### INSTRUCTIONS FOR THE TASK:
Every line in the entries that holds the word "below" counts toward the answer, which should be a single number.

^^^^^^^^

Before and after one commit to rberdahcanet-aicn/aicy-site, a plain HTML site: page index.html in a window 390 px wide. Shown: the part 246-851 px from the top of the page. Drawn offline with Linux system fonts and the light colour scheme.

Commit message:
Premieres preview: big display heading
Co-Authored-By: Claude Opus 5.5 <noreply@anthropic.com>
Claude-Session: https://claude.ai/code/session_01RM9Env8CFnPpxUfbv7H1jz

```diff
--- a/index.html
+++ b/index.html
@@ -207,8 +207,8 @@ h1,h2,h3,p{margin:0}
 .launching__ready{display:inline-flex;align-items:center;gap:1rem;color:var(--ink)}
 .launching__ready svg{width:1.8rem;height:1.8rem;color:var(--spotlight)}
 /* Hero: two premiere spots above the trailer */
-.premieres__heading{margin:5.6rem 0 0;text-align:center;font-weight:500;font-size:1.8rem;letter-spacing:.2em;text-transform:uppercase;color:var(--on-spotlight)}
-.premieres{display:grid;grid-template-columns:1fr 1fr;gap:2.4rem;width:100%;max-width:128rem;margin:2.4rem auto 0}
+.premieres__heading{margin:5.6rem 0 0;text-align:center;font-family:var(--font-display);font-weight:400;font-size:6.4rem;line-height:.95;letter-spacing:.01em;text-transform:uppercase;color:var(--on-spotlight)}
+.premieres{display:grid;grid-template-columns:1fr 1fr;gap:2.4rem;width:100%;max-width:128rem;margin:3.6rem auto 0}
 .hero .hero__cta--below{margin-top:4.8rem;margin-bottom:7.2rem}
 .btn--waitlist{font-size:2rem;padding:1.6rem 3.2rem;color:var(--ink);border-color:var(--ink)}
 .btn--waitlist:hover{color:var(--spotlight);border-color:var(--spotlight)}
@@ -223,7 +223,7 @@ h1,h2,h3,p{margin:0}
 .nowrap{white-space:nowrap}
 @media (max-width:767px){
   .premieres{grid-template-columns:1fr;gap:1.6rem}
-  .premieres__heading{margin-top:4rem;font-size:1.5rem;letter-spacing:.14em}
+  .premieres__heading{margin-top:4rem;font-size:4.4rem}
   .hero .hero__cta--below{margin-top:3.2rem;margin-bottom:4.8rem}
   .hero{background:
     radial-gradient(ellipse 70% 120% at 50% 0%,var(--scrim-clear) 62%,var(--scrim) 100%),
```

^^^^^^^^

### REPLY:
2